This statement alone presents a controversial idea. It refers to Catalonia as a principality in itself without mention of the Reino de Aragon of which Catalonia formed a part during the medieval period. It also fails to recognize the alliance between the Reyes Catolicos, whose union in 1474 had brought together the Catalano-Aragonese and Castillian kingdoms, essentially making the region now known as Catalonia part of a wider 'Spanish' state long before the events of 1714.
The Spanish War of Succession was a Civil War between two pretenders to the throne, backed by meddling foreign states; France on the side of the Bourbon pretender, Felipe; and Britain, Austria and the Netherlands on the side of the Hapsburg Prince, Carlos. With the rest of Spain won over, including Aragon, and the foreign powers abandoning the sinking Hapsburg ship, Catalonia was the last territory to hold out against Felipe. Barcelona primed itself for a heroic last stand. When the city was defeated an infuriated Felipe punished the Catalans by stripping the region of the kind of rights and priviledges it once again enjoys today.
"The mechanism to achieve the implantation of Castellano in Catalonia has been the forced bilingualization of the population...General Franco's dictatorship completed this process in two generations by way of the politico-juridicial repression of use of Catalan, the obligatory teaching of Castellano...and using immigration from Castillian-speaking territories as an instrument of involuntary linguistic colonization.'
Now no-one can doubt that General Franco's regime both actively repressed Catalan language and customs and encouraged migration from the rest of Spain into Catalonia as a centralizing expedient. But the idea that migrant workers or 'xarnegos', whose patrimony forms a huge part of the modern Catalan demographic, not as (often impoverished, jobless) aspirants actively looking for a better life in Catalonia, but as witless instruments of State-sponsored ethnic and lingusitic dilution, is offensive to their descendents, many of whom are today pushing for Catalan independence. This has led to Rabell rallying against a document which 'permits the idea of immigration as involuntary Francoist colonization,' claiming that the generation of immigrants it disparages (that of the 60s in particular) 'fought for the liberties and social and linguistic cohesion' of the Catalan community.

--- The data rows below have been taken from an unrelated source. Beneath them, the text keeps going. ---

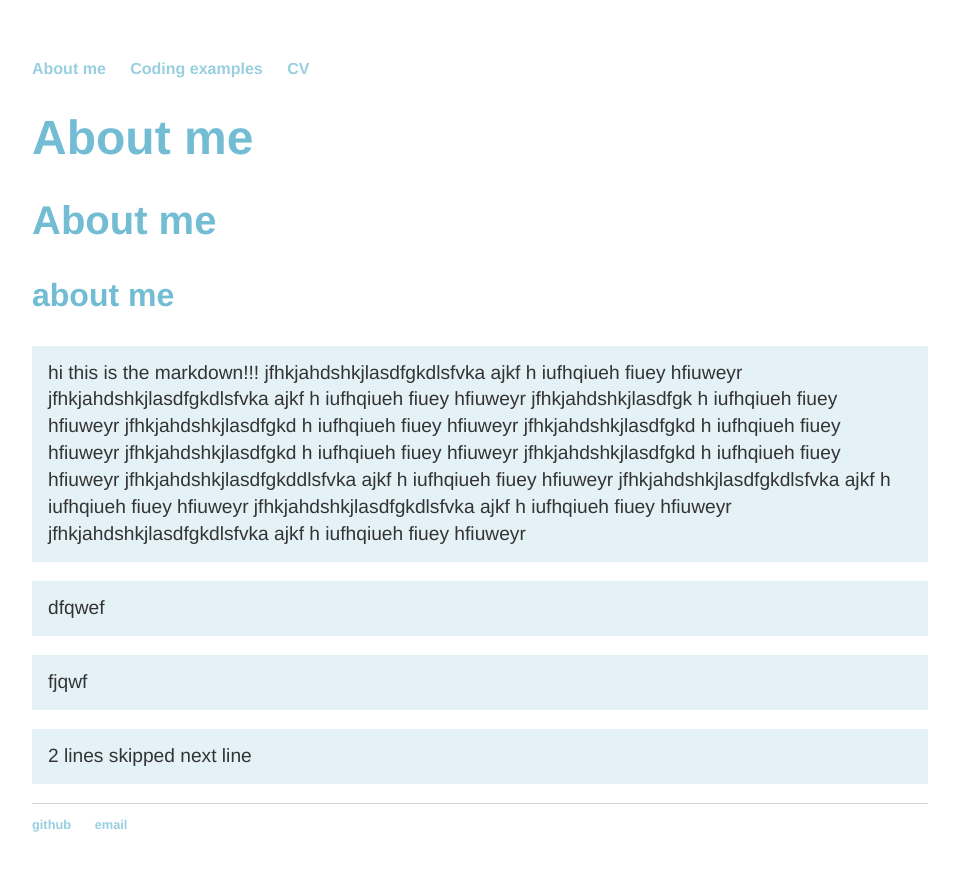
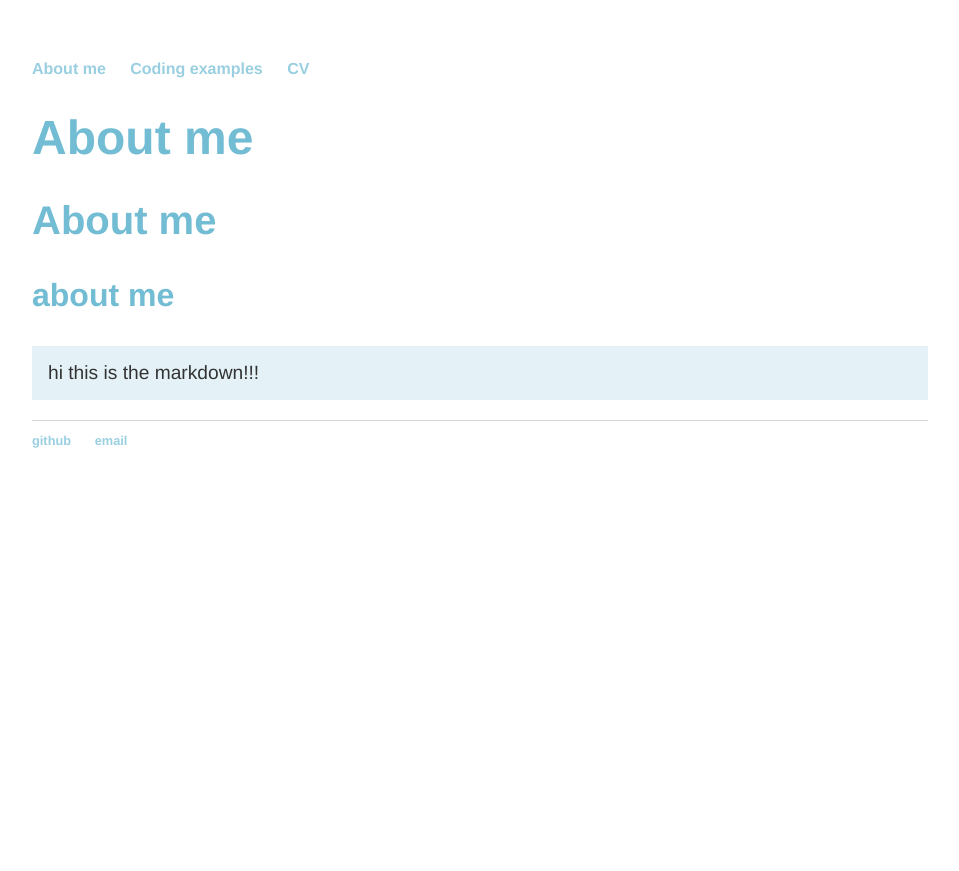
Before and after one commit to lena-kilian/lena-kilian.github.io, a Jekyll site: the page built from index.md, in a window 1280 px wide. Shown: the top 871 px of the page, without its empty margins (160-1119 px from the left). Built offline with Jekyll 4.4.1, drawn with Linux system fonts in a browser that asks for light colours; our own code applies the rules of GitHub Pages for plain Markdown files.

Commit message:
Update index.md

```diff
--- a/index.md
+++ b/index.md
@@ -3,12 +3,3 @@
 ### about me
 
 hi this is the markdown!!!
-jfhkjahdshkjlasdfgkdlsfvka ajkf h iufhqiueh  fiuey hfiuweyr jfhkjahdshkjlasdfgkdlsfvka ajkf h iufhqiueh  fiuey hfiuweyr jfhkjahdshkjlasdfgk h iufhqiueh  fiuey hfiuweyr jfhkjahdshkjlasdfgkd h iufhqiueh  fiuey hfiuweyr jfhkjahdshkjlasdfgkd h iufhqiueh  fiuey hfiuweyr jfhkjahdshkjlasdfgkd h iufhqiueh  fiuey hfiuweyr jfhkjahdshkjlasdfgkd h iufhqiueh  fiuey hfiuweyr jfhkjahdshkjlasdfgkddlsfvka ajkf h iufhqiueh  fiuey hfiuweyr jfhkjahdshkjlasdfgkdlsfvka ajkf h iufhqiueh  fiuey hfiuweyr jfhkjahdshkjlasdfgkdlsfvka ajkf h iufhqiueh  fiuey hfiuweyr jfhkjahdshkjlasdfgkdlsfvka ajkf h iufhqiueh  fiuey hfiuweyr
-
-dfqwef
-
-fjqwf
-
-
-2 lines skipped
-next line
```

For the Koiné group, the only way that Catalonia can achieve its goals as a state is by discarding Castellano altogether in the future and using Catalan as the chief driver for social cohesion. If not, it will forever be under the yoke of 'linguistic subordination', it claims. However, despite over 50% of the population using Castellano as its habitual tongue, in schools it is already impossible to study in it, except as a foreign language like English or French. The Generalitat has removed the right to choose the language of education of its citizens' children. If you wish your child to be taught in a language other than Catalan then you can send them to a private school to learn in English or French, but not to one with a syllabus taught in Spanish. The Koiné Group would not only drive Castillian out of the classroom, but have it removed from public view as well. Even in the advent of an independent Catalan state, the manifesto smacks of the jealous machinations of the old Spanish regime.